Karen Beasley Sea Turtle Hospital at Topsail Beach, NC

Update June 28, 2013: While updating this post, I checked the Karen Beasley Sea Turtle website and discovered the hospital is closed for tours while they prepare to move to their new, larger facilities.The original post (below) still conveys the tireless efforts of those dedicated to saving these gentle creatures.

Original Post:

A handful of ladies, a few summer interns, and an ocean of dedication have saved over 200 endangered sea turtles since the hospital opened in 1997. Though sixteen turtles were released this past Tuesday (at the time of this writing) fourteen still remain at the hospital. One, a loggerhead whose skull had been split. Another, a green turtle that injured a flipper in an encounter with a boat propeller. Yet another, a turtle named Lennie who went blind after getting struck by a blunt object. Though hospital workers will return his fellow patients to the water this fall, Lennie can no longer care for himself and must stay. He's a Kemp's Ridley, the number one endangered sea turtle.

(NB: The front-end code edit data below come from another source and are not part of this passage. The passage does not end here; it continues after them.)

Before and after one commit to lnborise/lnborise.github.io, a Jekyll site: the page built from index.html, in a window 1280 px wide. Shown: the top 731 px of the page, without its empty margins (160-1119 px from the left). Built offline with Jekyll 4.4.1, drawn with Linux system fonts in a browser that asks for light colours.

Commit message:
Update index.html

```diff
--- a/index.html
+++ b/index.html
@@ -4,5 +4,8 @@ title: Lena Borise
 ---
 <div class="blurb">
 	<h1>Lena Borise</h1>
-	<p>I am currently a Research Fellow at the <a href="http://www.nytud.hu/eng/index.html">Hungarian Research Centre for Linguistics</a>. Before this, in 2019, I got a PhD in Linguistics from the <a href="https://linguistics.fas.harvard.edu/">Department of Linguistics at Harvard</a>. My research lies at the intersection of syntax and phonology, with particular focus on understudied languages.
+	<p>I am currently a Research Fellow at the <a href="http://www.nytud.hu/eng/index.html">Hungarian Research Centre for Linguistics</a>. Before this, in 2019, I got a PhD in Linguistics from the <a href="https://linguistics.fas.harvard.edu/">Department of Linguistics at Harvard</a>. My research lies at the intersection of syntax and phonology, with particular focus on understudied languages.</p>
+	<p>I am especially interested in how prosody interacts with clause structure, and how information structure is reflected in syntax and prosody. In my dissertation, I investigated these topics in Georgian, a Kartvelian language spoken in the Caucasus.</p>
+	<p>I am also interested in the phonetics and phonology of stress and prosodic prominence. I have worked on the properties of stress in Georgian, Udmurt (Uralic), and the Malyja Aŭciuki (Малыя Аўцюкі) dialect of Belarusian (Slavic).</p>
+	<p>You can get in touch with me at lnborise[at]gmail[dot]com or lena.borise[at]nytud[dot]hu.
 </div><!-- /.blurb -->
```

Everyone associated with the hospital--from the people who patrol the beach each morning searching for turtle nests and report their findings, to the workers at the hospital, and those who help haul these 200+ pound turtles to the sea for a release--are volunteers. Astounding considering the time and physical demands of their job. During our visit, at least ten people were on duty to give the steady line of visitors a tour of the turtles currently residing in tubs in a room the size of a one-and-a-half car garage. They receive no compensation for this and the tours are free. They ask only for a donation. They also offer attractive logo items in their gift store, the proceeds of which go back to the turtle hospital.

There are currently nine sea turtle nests on Topsail Beach. Nine. All are most likely Loggerhead nests and probably contain about a hundred eggs. Only a few of these turtles will grow to adulthood. If they do, the females will begin returning in about twenty years to lay their own eggs. Unfortunately, boaters and other Samaritans may bring a few of them home before that for treatment for illnesses or injuries.

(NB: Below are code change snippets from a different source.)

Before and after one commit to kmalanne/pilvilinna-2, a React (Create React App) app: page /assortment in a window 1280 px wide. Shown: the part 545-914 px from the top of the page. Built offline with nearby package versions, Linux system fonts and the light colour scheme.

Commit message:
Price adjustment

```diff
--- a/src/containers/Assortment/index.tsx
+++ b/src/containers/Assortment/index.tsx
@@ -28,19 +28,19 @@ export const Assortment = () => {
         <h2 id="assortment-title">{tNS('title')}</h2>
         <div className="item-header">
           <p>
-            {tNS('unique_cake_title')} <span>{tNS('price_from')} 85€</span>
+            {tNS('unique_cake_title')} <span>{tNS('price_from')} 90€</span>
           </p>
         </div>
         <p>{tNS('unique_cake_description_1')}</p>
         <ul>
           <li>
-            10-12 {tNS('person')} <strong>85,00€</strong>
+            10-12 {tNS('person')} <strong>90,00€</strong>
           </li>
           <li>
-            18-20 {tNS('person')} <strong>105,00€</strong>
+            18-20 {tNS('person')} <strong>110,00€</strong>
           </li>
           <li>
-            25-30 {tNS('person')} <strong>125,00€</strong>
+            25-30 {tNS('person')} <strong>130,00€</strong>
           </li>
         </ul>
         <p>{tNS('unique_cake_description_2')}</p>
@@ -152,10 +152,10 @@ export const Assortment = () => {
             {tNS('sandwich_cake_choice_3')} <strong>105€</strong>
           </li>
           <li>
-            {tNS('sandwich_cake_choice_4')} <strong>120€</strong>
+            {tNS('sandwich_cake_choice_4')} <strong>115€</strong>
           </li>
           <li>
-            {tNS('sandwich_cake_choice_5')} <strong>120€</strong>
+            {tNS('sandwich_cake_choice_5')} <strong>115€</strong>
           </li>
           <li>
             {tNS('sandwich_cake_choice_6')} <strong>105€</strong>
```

For more information about the Karen Beasley Sea Turtle hospital including news about the mass release and a chance to watch a patient via the turtle cam, go to

For more information about the turtle hospital located at the South Carolina Aquarium, go to

And while you're at Topsail, go to the beach.

1 comment:

Sandpiper (Lin) said...

An interesting post. It sounds like quite a place! Thank you for the links. I will check them out.